One of the excellent things about writing this blog is that I can do what I like, unbound by convention. One standard would state that posting the same stuff twice is a no-no. To hell with that. If anyone can extract a second serving from one dish, I’m your man. One of my earliest posts was lamb shanks under the banner of How slow can you go? I now realise that I can go slower and lower, a lot slower and plenty lower. Hence, part one in my Meat Reheat series.
For Lower and Slower Lamb Shanks, you are going to need:
- 5 lamb shanks (4 people and one to fight over)
- 1 bulb of excellent garlic
- 1 big sprig of rosemary
- 2 onions
- A bottle of red wine
- Seasoned flour for dusting

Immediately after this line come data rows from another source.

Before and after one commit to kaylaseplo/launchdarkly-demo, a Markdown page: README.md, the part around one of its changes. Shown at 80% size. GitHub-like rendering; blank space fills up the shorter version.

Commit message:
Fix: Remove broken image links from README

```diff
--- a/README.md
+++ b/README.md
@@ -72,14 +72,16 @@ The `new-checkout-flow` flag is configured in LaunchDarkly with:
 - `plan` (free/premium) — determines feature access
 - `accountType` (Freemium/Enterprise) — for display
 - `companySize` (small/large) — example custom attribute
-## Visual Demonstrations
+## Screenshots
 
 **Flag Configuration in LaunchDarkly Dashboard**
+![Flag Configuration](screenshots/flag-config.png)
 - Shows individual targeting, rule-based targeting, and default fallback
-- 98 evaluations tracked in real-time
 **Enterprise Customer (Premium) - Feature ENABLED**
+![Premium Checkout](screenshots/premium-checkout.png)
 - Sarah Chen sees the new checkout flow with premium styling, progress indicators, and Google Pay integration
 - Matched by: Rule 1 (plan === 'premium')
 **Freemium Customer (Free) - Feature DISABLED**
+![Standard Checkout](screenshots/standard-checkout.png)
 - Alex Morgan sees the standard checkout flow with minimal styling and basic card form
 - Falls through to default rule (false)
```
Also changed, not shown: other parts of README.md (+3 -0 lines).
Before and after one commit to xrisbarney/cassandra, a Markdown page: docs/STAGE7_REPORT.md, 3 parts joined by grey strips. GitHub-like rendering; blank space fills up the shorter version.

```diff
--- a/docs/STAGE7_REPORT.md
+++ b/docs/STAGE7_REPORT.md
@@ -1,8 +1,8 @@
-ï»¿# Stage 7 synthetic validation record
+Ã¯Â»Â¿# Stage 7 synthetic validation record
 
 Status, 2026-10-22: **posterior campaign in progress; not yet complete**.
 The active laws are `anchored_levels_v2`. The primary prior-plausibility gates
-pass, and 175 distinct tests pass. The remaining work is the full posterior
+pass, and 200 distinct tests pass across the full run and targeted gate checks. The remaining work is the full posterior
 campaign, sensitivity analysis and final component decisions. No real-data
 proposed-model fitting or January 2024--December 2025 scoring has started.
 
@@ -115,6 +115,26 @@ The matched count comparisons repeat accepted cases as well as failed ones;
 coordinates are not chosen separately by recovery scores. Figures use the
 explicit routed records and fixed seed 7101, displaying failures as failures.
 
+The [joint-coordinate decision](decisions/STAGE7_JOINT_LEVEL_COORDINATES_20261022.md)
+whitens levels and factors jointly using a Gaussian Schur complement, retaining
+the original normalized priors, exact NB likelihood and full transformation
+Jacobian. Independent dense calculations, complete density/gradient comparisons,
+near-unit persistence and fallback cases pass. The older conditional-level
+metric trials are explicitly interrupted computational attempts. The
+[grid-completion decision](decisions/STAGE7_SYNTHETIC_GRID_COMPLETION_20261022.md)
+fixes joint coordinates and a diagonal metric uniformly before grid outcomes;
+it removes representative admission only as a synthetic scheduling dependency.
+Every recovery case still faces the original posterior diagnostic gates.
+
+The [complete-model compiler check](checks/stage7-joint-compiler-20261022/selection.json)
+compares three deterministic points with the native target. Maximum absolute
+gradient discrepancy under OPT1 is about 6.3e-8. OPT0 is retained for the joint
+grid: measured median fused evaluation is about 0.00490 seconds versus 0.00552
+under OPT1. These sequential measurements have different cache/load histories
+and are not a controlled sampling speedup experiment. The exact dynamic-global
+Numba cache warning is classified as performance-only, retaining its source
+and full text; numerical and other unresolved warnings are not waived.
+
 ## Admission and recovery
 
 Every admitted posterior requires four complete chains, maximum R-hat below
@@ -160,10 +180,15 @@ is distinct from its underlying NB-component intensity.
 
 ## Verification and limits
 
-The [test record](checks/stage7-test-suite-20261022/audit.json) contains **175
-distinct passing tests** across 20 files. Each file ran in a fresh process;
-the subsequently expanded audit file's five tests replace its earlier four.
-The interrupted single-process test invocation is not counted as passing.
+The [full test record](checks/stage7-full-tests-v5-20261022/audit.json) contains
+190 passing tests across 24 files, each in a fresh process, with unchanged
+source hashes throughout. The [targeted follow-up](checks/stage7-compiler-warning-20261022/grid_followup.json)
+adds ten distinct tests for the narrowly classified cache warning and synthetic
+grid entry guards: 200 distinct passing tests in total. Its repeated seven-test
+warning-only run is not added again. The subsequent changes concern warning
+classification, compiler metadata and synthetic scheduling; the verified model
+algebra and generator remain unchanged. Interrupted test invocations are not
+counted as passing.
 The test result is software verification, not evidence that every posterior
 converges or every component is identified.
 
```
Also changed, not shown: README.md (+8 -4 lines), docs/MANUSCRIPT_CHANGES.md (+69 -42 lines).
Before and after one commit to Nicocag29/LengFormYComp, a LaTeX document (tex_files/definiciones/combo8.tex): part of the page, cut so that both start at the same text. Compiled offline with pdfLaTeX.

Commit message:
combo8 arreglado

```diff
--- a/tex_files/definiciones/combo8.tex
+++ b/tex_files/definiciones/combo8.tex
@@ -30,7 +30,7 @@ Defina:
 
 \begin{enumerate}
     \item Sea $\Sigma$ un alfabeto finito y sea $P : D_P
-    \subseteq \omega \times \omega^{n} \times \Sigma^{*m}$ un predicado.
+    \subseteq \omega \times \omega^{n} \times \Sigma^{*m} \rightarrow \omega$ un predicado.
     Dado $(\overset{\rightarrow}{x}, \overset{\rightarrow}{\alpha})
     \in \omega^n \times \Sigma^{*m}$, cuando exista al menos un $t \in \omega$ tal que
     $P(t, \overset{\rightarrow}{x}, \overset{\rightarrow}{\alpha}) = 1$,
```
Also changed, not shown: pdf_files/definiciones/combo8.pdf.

- Parsnips and potatoes to serve
You are also going to need to get up early. This is a six-hour roasting extravaganza.
Here’s what you need to do
Turn the oven on to 110 degrees C. Heat a frying pan (skillet) on the hob. Dust the shanks in the seasoned flour and brown them on as many sides as their shape will allow.
Sit them on the onion and rosemary in a roasting dish. Add plenty of garlic. You can decide on quantity. I am fed up listening to people telling me I use too much garlic. I don’t. When one slow roasts, the garlic transforms into a beautiful sweet paste inside the cloves.
Season the shanks and add three-quarters of a bottle of the wine. If it is not too early in the day for you, pour a glass and enjoy it. Cover the shanks with foil and put them in the oven.
Go somewhere else and do something worthwhile for a couple of hours. (I cycled down to Wicklow and back.) Return and turn the shanks. Go away again. Repeat this process (Not the cycle unless you are very fit, I was exhausted.).
Don’t forget to prepare your other ingredients. You have plenty of time to do them. No excuses please.
After five and a half hours, take the shanks out. Pour off most of the cooking liquid into a separator.
When you have removed the fat, add this to a pot and reduce it, adding a knob of butter to give it a nice glaze. This will be one of the best gravies you will ever taste. Return the shanks to the oven, uncovered, and turn the heat up to 180 C.
Turn the shanks a couple of times during this part of the process. They should be sticky and will smell delicious. Be careful to prevent them drying out. Add back a bit of the gravy if you really need to.
Get the timing of the other ingredients right and serve the shanks with mashed potatoes, wine gravy and seasonal vegetables.
The first of my reheats was a big success. The flavours worked wonderfully well. It was worth going the entire six hours. I make that pretty low and pretty slow.